# Record excerpts:
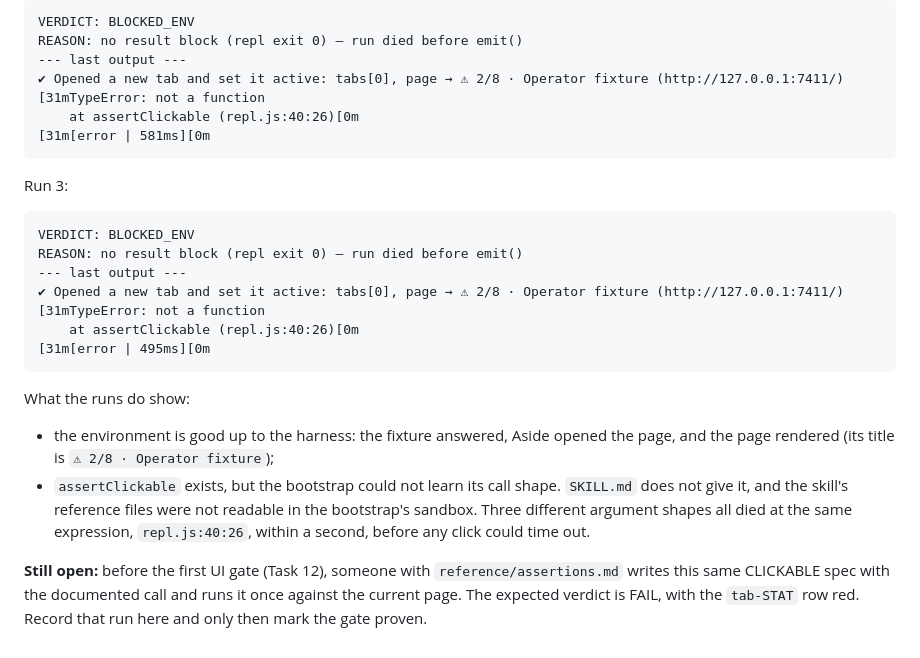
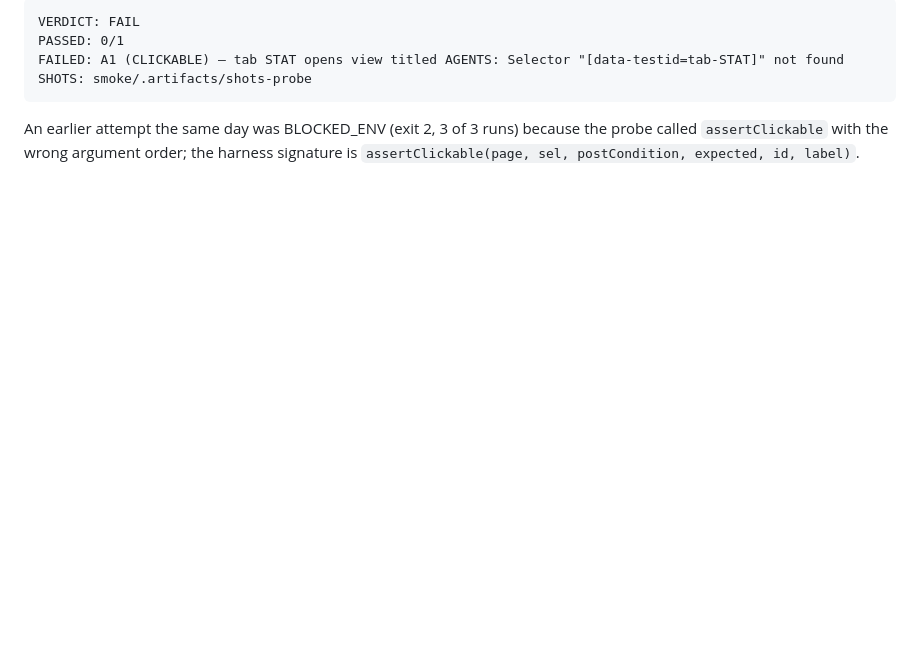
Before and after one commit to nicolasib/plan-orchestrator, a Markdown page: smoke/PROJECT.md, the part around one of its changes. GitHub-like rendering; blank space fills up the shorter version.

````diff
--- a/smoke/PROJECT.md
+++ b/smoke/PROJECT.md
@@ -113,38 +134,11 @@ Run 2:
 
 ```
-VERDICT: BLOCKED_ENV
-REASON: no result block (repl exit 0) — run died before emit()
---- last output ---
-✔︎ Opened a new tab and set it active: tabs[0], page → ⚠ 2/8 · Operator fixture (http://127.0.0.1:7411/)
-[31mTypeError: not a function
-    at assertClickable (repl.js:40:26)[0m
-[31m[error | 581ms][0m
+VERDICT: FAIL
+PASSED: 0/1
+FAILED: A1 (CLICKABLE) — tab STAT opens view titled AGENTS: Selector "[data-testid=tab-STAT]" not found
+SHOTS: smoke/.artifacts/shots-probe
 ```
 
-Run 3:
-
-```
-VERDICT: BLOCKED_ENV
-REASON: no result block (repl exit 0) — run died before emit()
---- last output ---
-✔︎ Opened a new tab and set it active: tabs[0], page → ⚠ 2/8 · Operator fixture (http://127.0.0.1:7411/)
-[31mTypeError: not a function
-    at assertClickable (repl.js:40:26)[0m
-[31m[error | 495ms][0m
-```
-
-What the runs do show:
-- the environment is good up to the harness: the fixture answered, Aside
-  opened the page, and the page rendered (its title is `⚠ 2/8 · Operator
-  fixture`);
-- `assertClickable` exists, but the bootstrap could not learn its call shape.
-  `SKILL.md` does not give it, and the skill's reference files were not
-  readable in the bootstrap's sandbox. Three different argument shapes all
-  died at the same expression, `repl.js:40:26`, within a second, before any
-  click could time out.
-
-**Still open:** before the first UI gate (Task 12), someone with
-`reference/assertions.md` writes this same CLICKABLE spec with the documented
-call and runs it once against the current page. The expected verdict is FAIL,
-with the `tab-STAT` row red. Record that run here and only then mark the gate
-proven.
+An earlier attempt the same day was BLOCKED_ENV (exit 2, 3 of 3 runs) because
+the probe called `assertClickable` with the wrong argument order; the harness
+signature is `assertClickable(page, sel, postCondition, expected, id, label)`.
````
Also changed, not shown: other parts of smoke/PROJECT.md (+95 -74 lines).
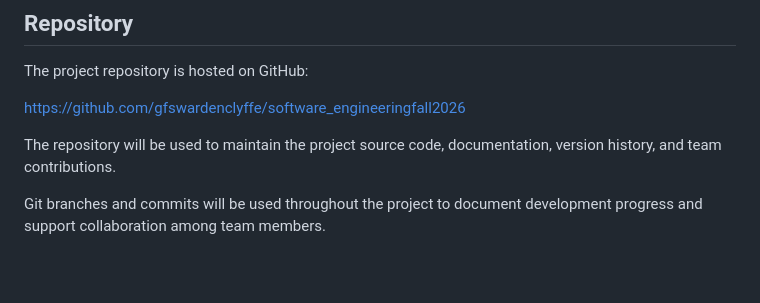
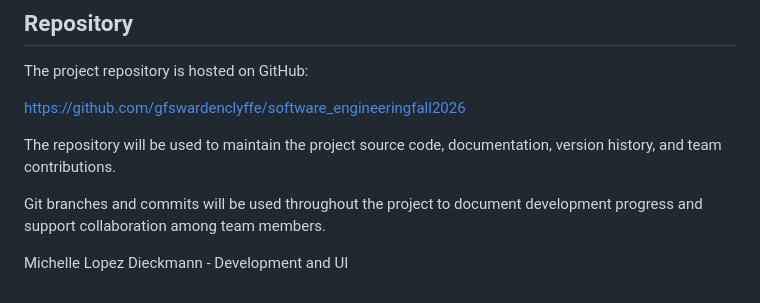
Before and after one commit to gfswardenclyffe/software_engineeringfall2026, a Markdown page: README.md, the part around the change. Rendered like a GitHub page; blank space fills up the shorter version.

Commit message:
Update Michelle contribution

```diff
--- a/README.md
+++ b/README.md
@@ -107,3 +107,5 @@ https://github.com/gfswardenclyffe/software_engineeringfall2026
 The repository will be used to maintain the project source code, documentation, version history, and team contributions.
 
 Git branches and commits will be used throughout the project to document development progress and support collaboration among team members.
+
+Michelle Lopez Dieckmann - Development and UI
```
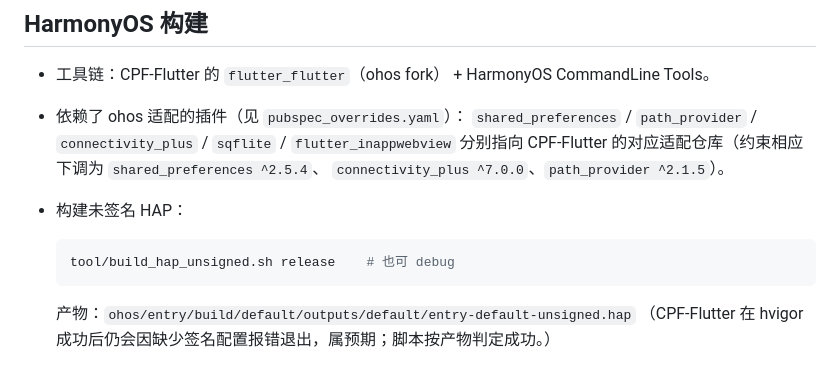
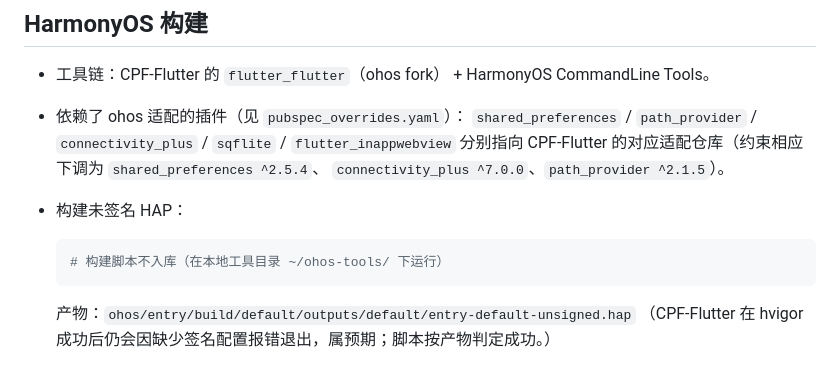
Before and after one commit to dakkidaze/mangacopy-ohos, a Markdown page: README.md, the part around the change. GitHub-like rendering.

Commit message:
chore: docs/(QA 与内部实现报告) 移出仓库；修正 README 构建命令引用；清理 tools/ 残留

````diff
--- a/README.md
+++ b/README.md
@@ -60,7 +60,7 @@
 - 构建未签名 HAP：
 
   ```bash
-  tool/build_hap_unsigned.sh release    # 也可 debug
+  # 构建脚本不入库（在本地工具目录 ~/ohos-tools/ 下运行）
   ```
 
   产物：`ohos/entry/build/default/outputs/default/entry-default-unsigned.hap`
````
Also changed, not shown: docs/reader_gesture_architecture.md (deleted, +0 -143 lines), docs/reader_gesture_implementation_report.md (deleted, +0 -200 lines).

# What you should do:
Search the records above for the string "fixture". Report each line that has it.

# Solution to the exercise:
-✔︎ Opened a new tab and set it active: tabs[0], page → ⚠ 2/8 · Operator fixture (http://127.0.0.1:7411/)
-✔︎ Opened a new tab and set it active: tabs[0], page → ⚠ 2/8 · Operator fixture (http://127.0.0.1:7411/)
-- the environment is good up to the harness: the fixture answered, Aside
-  fixture`);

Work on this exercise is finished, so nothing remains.